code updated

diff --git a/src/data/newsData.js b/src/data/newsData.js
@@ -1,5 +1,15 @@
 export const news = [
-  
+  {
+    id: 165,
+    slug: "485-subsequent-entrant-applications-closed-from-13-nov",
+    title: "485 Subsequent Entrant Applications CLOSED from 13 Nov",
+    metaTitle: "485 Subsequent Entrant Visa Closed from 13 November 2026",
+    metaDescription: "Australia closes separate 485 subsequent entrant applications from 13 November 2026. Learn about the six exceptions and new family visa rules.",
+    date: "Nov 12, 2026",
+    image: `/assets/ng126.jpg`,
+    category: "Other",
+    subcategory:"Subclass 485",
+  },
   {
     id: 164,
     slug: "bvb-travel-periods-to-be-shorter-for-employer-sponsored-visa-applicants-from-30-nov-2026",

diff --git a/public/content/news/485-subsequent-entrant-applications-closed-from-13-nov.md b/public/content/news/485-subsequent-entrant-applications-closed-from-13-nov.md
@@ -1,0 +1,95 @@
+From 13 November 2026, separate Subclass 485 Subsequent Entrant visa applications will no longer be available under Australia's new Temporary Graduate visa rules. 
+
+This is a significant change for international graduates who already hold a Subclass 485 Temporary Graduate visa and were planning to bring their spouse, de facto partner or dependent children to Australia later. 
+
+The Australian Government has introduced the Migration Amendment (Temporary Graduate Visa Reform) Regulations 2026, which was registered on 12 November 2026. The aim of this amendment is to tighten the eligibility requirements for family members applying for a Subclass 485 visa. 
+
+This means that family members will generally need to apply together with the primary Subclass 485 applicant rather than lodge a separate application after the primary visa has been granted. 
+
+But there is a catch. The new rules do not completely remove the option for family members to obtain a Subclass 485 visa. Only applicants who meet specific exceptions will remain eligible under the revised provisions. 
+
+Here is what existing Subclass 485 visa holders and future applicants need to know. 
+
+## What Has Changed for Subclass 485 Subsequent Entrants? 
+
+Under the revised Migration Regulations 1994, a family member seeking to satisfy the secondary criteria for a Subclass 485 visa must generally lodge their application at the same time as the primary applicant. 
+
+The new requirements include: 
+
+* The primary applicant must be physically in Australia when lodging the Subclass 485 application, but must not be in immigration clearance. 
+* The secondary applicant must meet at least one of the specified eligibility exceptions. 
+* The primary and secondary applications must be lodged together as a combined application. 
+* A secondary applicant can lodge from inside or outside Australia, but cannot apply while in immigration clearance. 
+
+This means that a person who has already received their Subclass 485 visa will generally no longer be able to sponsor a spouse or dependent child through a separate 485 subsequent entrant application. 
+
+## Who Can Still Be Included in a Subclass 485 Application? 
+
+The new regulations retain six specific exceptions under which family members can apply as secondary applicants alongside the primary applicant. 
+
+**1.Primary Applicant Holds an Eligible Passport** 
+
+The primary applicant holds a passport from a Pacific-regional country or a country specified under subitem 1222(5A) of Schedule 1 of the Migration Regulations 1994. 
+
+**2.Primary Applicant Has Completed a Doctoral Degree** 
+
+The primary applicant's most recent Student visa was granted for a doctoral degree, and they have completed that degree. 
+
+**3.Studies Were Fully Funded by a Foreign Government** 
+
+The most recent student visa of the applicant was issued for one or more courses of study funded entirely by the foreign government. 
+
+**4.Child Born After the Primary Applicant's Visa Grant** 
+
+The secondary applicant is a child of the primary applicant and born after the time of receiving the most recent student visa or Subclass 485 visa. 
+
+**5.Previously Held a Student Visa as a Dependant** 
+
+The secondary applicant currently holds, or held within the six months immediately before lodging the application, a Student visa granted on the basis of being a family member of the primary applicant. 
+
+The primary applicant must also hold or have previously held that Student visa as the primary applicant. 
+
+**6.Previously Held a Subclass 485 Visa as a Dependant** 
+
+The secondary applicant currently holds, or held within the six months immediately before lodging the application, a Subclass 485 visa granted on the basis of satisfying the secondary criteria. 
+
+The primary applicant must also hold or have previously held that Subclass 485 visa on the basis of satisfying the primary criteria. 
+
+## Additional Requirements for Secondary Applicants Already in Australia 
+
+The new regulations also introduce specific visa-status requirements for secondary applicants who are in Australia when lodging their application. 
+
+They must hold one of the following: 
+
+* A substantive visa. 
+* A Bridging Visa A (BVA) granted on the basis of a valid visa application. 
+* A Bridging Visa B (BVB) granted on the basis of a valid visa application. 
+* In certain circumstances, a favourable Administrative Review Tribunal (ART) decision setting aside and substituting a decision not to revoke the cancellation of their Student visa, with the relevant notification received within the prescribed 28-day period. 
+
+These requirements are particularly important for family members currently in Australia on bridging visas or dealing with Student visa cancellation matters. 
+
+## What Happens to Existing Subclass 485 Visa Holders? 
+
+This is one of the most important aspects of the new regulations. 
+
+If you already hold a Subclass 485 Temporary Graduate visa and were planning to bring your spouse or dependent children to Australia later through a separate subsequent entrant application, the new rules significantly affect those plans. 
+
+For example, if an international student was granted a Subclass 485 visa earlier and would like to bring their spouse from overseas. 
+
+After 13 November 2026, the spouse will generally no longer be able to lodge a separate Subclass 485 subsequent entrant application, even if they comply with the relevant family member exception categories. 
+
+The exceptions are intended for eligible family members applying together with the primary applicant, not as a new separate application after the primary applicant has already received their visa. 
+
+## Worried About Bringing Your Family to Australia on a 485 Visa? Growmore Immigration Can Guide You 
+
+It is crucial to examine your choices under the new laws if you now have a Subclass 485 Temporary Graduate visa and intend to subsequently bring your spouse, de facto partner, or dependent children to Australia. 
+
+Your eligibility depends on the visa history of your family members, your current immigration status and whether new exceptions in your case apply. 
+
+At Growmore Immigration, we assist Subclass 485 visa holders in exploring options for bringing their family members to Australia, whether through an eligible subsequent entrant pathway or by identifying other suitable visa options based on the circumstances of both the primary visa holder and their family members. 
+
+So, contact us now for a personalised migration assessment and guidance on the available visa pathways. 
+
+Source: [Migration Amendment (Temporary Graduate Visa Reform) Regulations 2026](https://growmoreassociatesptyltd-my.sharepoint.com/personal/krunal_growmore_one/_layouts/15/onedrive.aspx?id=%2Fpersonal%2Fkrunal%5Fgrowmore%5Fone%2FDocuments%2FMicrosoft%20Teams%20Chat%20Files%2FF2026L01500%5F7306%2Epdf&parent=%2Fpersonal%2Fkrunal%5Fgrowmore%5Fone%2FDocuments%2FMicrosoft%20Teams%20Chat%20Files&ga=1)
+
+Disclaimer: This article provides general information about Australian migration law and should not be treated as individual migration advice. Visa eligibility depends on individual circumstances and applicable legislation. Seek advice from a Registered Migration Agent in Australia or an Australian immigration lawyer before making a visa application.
________
The data above is to be given again, with every line exact.

RESULT FOR THIS EXERCISE:
code updated

diff --git a/src/data/newsData.js b/src/data/newsData.js
@@ -1,5 +1,15 @@
 export const news = [
-  
+  {
+    id: 165,
+    slug: "485-subsequent-entrant-applications-closed-from-13-nov",
+    title: "485 Subsequent Entrant Applications CLOSED from 13 Nov",
+    metaTitle: "485 Subsequent Entrant Visa Closed from 13 November 2026",
+    metaDescription: "Australia closes separate 485 subsequent entrant applications from 13 November 2026. Learn about the six exceptions and new family visa rules.",
+    date: "Nov 12, 2026",
+    image: `/assets/ng126.jpg`,
+    category: "Other",
+    subcategory:"Subclass 485",
+  },
   {
     id: 164,
     slug: "bvb-travel-periods-to-be-shorter-for-employer-sponsored-visa-applicants-from-30-nov-2026",

diff --git a/public/content/news/485-subsequent-entrant-applications-closed-from-13-nov.md b/public/content/news/485-subsequent-entrant-applications-closed-from-13-nov.md
@@ -1,0 +1,95 @@
+From 13 November 2026, separate Subclass 485 Subsequent Entrant visa applications will no longer be available under Australia's new Temporary Graduate visa rules. 
+
+This is a significant change for international graduates who already hold a Subclass 485 Temporary Graduate visa and were planning to bring their spouse, de facto partner or dependent children to Australia later. 
+
+The Australian Government has introduced the Migration Amendment (Temporary Graduate Visa Reform) Regulations 2026, which was registered on 12 November 2026. The aim of this amendment is to tighten the eligibility requirements for family members applying for a Subclass 485 visa. 
+
+This means that family members will generally need to apply together with the primary Subclass 485 applicant rather than lodge a separate application after the primary visa has been granted. 
+
+But there is a catch. The new rules do not completely remove the option for family members to obtain a Subclass 485 visa. Only applicants who meet specific exceptions will remain eligible under the revised provisions. 
+
+Here is what existing Subclass 485 visa holders and future applicants need to know. 
+
+## What Has Changed for Subclass 485 Subsequent Entrants? 
+
+Under the revised Migration Regulations 1994, a family member seeking to satisfy the secondary criteria for a Subclass 485 visa must generally lodge their application at the same time as the primary applicant. 
+
+The new requirements include: 
+
+* The primary applicant must be physically in Australia when lodging the Subclass 485 application, but must not be in immigration clearance. 
+* The secondary applicant must meet at least one of the specified eligibility exceptions. 
+* The primary and secondary applications must be lodged together as a combined application. 
+* A secondary applicant can lodge from inside or outside Australia, but cannot apply while in immigration clearance. 
+
+This means that a person who has already received their Subclass 485 visa will generally no longer be able to sponsor a spouse or dependent child through a separate 485 subsequent entrant application. 
+
+## Who Can Still Be Included in a Subclass 485 Application? 
+
+The new regulations retain six specific exceptions under which family members can apply as secondary applicants alongside the primary applicant. 
+
+**1.Primary Applicant Holds an Eligible Passport** 
+
+The primary applicant holds a passport from a Pacific-regional country or a country specified under subitem 1222(5A) of Schedule 1 of the Migration Regulations 1994. 
+
+**2.Primary Applicant Has Completed a Doctoral Degree** 
+
+The primary applicant's most recent Student visa was granted for a doctoral degree, and they have completed that degree. 
+
+**3.Studies Were Fully Funded by a Foreign Government** 
+
+The most recent student visa of the applicant was issued for one or more courses of study funded entirely by the foreign government. 
+
+**4.Child Born After the Primary Applicant's Visa Grant** 
+
+The secondary applicant is a child of the primary applicant and born after the time of receiving the most recent student visa or Subclass 485 visa. 
+
+**5.Previously Held a Student Visa as a Dependant** 
+
+The secondary applicant currently holds, or held within the six months immediately before lodging the application, a Student visa granted on the basis of being a family member of the primary applicant. 
+
+The primary applicant must also hold or have previously held that Student visa as the primary applicant. 
+
+**6.Previously Held a Subclass 485 Visa as a Dependant** 
+
+The secondary applicant currently holds, or held within the six months immediately before lodging the application, a Subclass 485 visa granted on the basis of satisfying the secondary criteria. 
+
+The primary applicant must also hold or have previously held that Subclass 485 visa on the basis of satisfying the primary criteria. 
+
+## Additional Requirements for Secondary Applicants Already in Australia 
+
+The new regulations also introduce specific visa-status requirements for secondary applicants who are in Australia when lodging their application. 
+
+They must hold one of the following: 
+
+* A substantive visa. 
+* A Bridging Visa A (BVA) granted on the basis of a valid visa application. 
+* A Bridging Visa B (BVB) granted on the basis of a valid visa application. 
+* In certain circumstances, a favourable Administrative Review Tribunal (ART) decision setting aside and substituting a decision not to revoke the cancellation of their Student visa, with the relevant notification received within the prescribed 28-day period. 
+
+These requirements are particularly important for family members currently in Australia on bridging visas or dealing with Student visa cancellation matters. 
+
+## What Happens to Existing Subclass 485 Visa Holders? 
+
+This is one of the most important aspects of the new regulations. 
+
+If you already hold a Subclass 485 Temporary Graduate visa and were planning to bring your spouse or dependent children to Australia later through a separate subsequent entrant application, the new rules significantly affect those plans. 
+
+For example, if an international student was granted a Subclass 485 visa earlier and would like to bring their spouse from overseas. 
+
+After 13 November 2026, the spouse will generally no longer be able to lodge a separate Subclass 485 subsequent entrant application, even if they comply with the relevant family member exception categories. 
+
+The exceptions are intended for eligible family members applying together with the primary applicant, not as a new separate application after the primary applicant has already received their visa. 
+
+## Worried About Bringing Your Family to Australia on a 485 Visa? Growmore Immigration Can Guide You 
+
+It is crucial to examine your choices under the new laws if you now have a Subclass 485 Temporary Graduate visa and intend to subsequently bring your spouse, de facto partner, or dependent children to Australia. 
+
+Your eligibility depends on the visa history of your family members, your current immigration status and whether new exceptions in your case apply. 
+
+At Growmore Immigration, we assist Subclass 485 visa holders in exploring options for bringing their family members to Australia, whether through an eligible subsequent entrant pathway or by identifying other suitable visa options based on the circumstances of both the primary visa holder and their family members. 
+
+So, contact us now for a personalised migration assessment and guidance on the available visa pathways. 
+
+Source: [Migration Amendment (Temporary Graduate Visa Reform) Regulations 2026](https://growmoreassociatesptyltd-my.sharepoint.com/personal/krunal_growmore_one/_layouts/15/onedrive.aspx?id=%2Fpersonal%2Fkrunal%5Fgrowmore%5Fone%2FDocuments%2FMicrosoft%20Teams%20Chat%20Files%2FF2026L01500%5F7306%2Epdf&parent=%2Fpersonal%2Fkrunal%5Fgrowmore%5Fone%2FDocuments%2FMicrosoft%20Teams%20Chat%20Files&ga=1)
+
+Disclaimer: This article provides general information about Australian migration law and should not be treated as individual migration advice. Visa eligibility depends on individual circumstances and applicable legislation. Seek advice from a Registered Migration Agent in Australia or an Australian immigration lawyer before making a visa application.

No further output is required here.